A recent study by the Kaiser Foundation found that between 40 percent and 60 percent of all whites believe that the average black was doing about as well or perhaps better than the average white in employment, education and income. The aforementioned facts totally contradict the Kaiser poll, but it seems to be more a case of ignorance than racism. The press rarely talks honestly about the plight of black America and most people simply don't realize how bad it still is for people of color in this country.
The Republicans have used this disconnect to its political advantage. But Democrats have been just as guilty of saying one thing and doing another when it comes to race. The best that President Clinton could do about racism was to set up a "national dialogue" on the subject, have a few public forums and hope the problem would go away.
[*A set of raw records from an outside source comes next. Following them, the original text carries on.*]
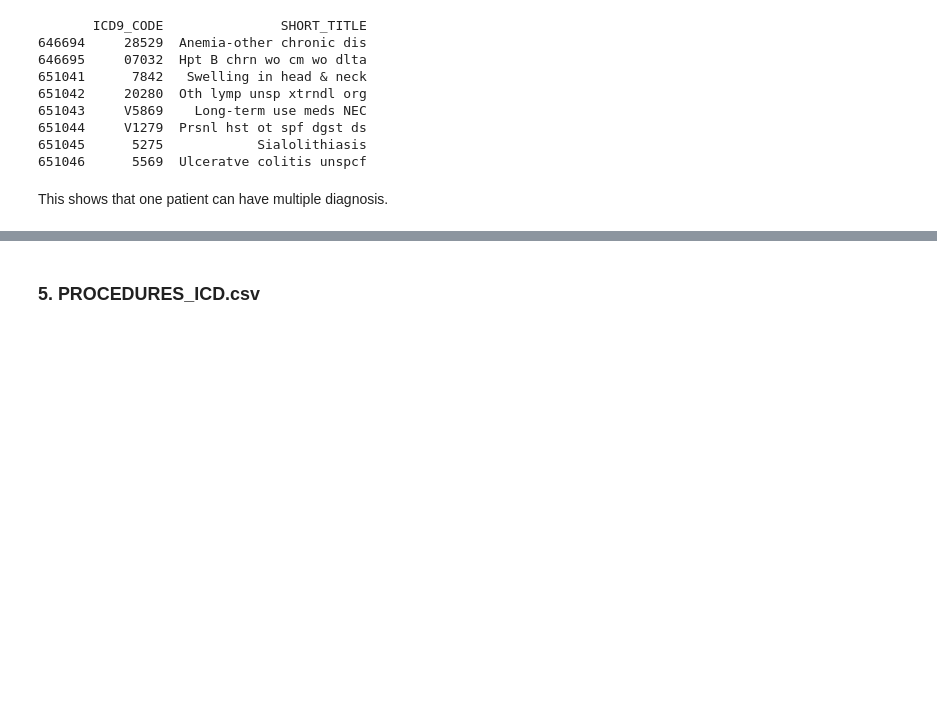
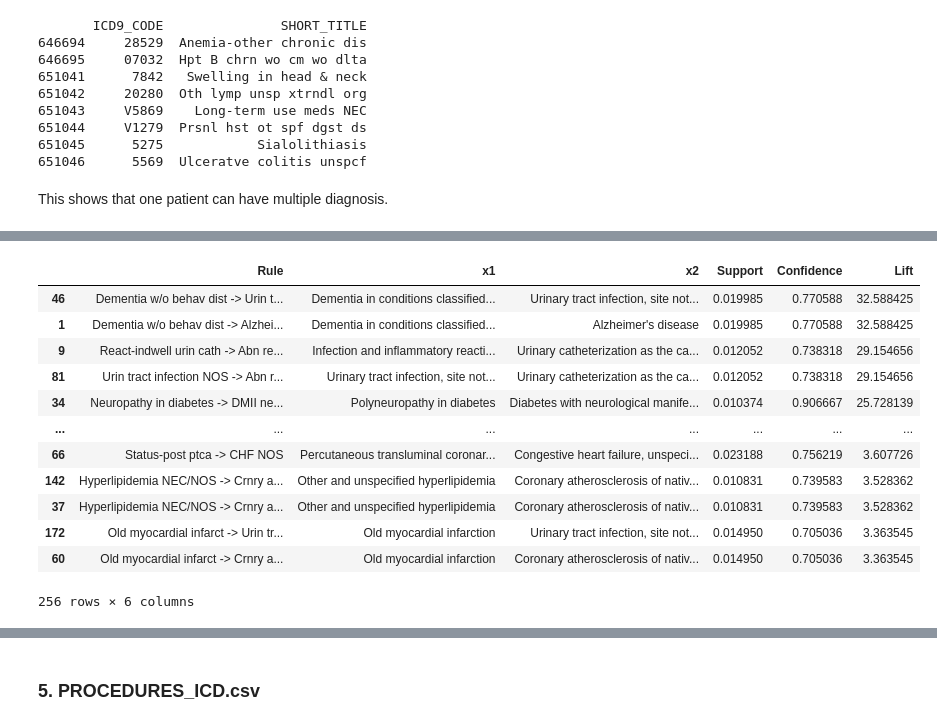
Before and after one commit to jiaminho/RPH-HAC-Prediction, a Jupyter notebook: HAC_EDA.ipynb, the cells around one changed output, grey strips where cells are left out. Saved outputs shown, nothing was run; the diff lists cells and outputs as text; code cells hidden in the pictures; blank space fills up the shorter version.

Commit message:
added rule mining on diagnosis

```diff
--- a/HAC_EDA.ipynb
+++ b/HAC_EDA.ipynb
@@ -652,0 +668,58 @@ This shows that one patient can have multiple diagnosis.
+# %%
+# combine the two tables, based on ICD9_CODE, without short title then group by HADM_ID
+df_diag = pd.merge(diagnoses_icd, d_icd_diagnoses, on='ICD9_CODE', how='inner')
+df_diag = df_diag.dropna(subset=['ICD9_CODE'])
+df_diag['ICD9_CODE'] = df_diag['ICD9_CODE'].astype(str)
+diag_list = df_diag.groupby('HADM_ID')['ICD9_CODE'].apply(list).values.tolist() # list of lists of IC9_CODE diagnoses for each HADM_ID
+# %%
+# First, we look for the ICD Codes that have UTI from the d_diagnoses table
+
+utis = d_icd_diagnoses[d_icd_diagnoses['LONG_TITLE'].str.contains('Urinary') & d_icd_diagnoses['LONG_TITLE'].str.contains('infection')]['ICD9_CODE'].values # for urinary infection
+any_urinary = d_icd_diagnoses[d_icd_diagnoses['LONG_TITLE'].str.contains('Urinary')]['ICD9_CODE'].values # any urinary condition/complications
+
+# if we just want 5990, we can use the following code
+utis_5990 = d_icd_diagnoses[d_icd_diagnoses['ICD9_CODE'] == '5990']['ICD9_CODE'].values # for urinary infection
+
+# preprocessing for apriori algorithm
+diag_list = df_diag.groupby('HADM_ID')['ICD9_CODE'].apply(list).values.tolist()
+
+# select list of patients with UTI
+utis_list = [x for x in diag_list if x in utis_5990]
+
+# map ICD9_CODE to LONG_TITLE and also the short title for dictionary lookup
+icd9_to_title = dict(zip(df_diag['ICD9_CODE'], df_diag['LONG_TITLE']))
+icd9_to_shorttitle = dict(zip(df_diag['ICD9_CODE'], df_diag['SHORT_TITLE']))
+
+def assoc_results(association_results):
+    df = []
+    for item in association_results:
+        rule = []
+        pair = item[0]
+        items = [x for x in pair]
+        rule.append(f"{icd9_to_shorttitle[items[0]]} -> {icd9_to_shorttitle[items[1]]}")
+        rule.append(icd9_to_title[items[0]])
+        rule.append(icd9_to_title[items[1]])
+        rule.append(item[1])
+        rule.append(item[2][0][2])
+        rule.append(item[2][0][3])
+        df.append(rule)
+    return df
+
+association_rules = apriori(utis_list, min_support=0.01, min_confidence=0.7, min_lift=3, min_length=2)
+association_results = list(association_rules)
+rules = pd.DataFrame(assoc_results(association_results), columns=['Rule','x1','x2' ,'Support', 'Confidence', 'Lift'])
+rules.sort_values(by='Lift', ascending=False)
+# %% [output]
+|  | Rule | x1 | x2 | Support | Confidence | Lift |
+| 46 | Dementia w/o behav dist -> Urin t... | Dementia in conditions classified... | Urinary tract infection, site not... | 0.019985 | 0.770588 | 32.588425 |
+| 1 | Dementia w/o behav dist -> Alzhei... | Dementia in conditions classified... | Alzheimer's disease | 0.019985 | 0.770588 | 32.588425 |
+| 9 | React-indwell urin cath -> Abn re... | Infection and inflammatory reacti... | Urinary catheterization as the ca... | 0.012052 | 0.738318 | 29.154656 |
+| 81 | Urin tract infection NOS -> Abn r... | Urinary tract infection, site not... | Urinary catheterization as the ca... | 0.012052 | 0.738318 | 29.154656 |
+| 34 | Neuropathy in diabetes -> DMII ne... | Polyneuropathy in diabetes | Diabetes with neurological manife... | 0.010374 | 0.906667 | 25.728139 |
+| ... | ... | ... | ... | ... | ... | ... |
+| 66 | Status-post ptca -> CHF NOS | Percutaneous transluminal coronar... | Congestive heart failure, unspeci... | 0.023188 | 0.756219 | 3.607726 |
+| 142 | Hyperlipidemia NEC/NOS -> Crnry a... | Other and unspecified hyperlipidemia | Coronary atherosclerosis of nativ... | 0.010831 | 0.739583 | 3.528362 |
+| 37 | Hyperlipidemia NEC/NOS -> Crnry a... | Other and unspecified hyperlipidemia | Coronary atherosclerosis of nativ... | 0.010831 | 0.739583 | 3.528362 |
+| 172 | Old myocardial infarct -> Urin tr... | Old myocardial infarction | Urinary tract infection, site not... | 0.014950 | 0.705036 | 3.363545 |
+| 60 | Old myocardial infarct -> Crnry a... | Old myocardial infarction | Coronary atherosclerosis of nativ... | 0.014950 | 0.705036 | 3.363545 |
+256 rows × 6 columns
```
Also changed, not shown: parts of 4 cells of this notebook.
The furor over former Senate Majority Leader Trent Lott's racist comments at Strom Thurmond's 100th birthday party seems to have faded completely. The reality that many of Lott's colleagues in the Senate think as he does hasn't registered in the national consciousness. And President Bush can get away with attacking affirmative action on the birthday of one of the Twentieth Century's greatest human rights crusaders.
Goethe was right when he wrote: "Nothing is worse than active ignorance."
Randolph T. Holhut has been a journalist in New England for more than 20 years. He edited "The George Seldes Reader" (Barricade Books).